■ YOUR GOAL
Repeat the records below exactly, leaving out every picture.
_ _ _
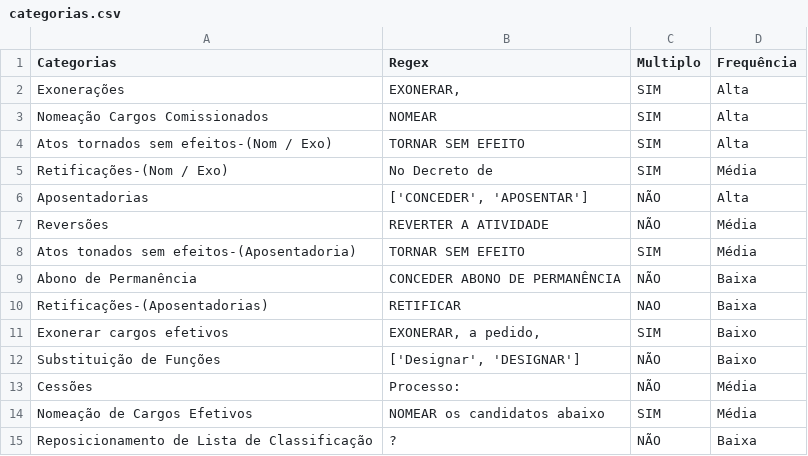
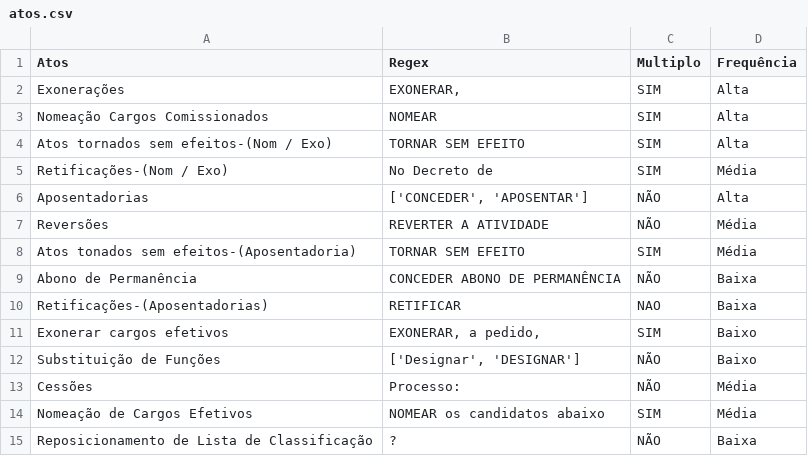
Before and after one commit to UnB-KnEDLe/DODF-data-tables, a CSV file: data/CSVs/atos.csv (was data/CSVs/categorias.csv), drawn as a sheet.

Commit message:
renaming categories as acts and explaining the parameter 'multiplo'

```diff
--- a/data/CSVs/categorias.csv
+++ b/data/CSVs/atos.csv
@@ -1,2 +1,2 @@
-Categorias,Regex,Multiplo,Frequência
+Atos,Regex,Multiplo,Frequência
 Exonerações,"EXONERAR, ",SIM,Alta
```
Also changed, not shown: 1 other file.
_ _ _
■ WRITTEN SOLUTION
Before and after one commit to UnB-KnEDLe/DODF-data-tables, a CSV file: data/CSVs/atos.csv (was data/CSVs/categorias.csv), drawn as a sheet.

Commit message:
renaming categories as acts and explaining the parameter 'multiplo'

```diff
--- a/data/CSVs/categorias.csv
+++ b/data/CSVs/atos.csv
@@ -1,2 +1,2 @@
-Categorias,Regex,Multiplo,Frequência
+Atos,Regex,Multiplo,Frequência
 Exonerações,"EXONERAR, ",SIM,Alta
```
Also changed, not shown: 1 other file.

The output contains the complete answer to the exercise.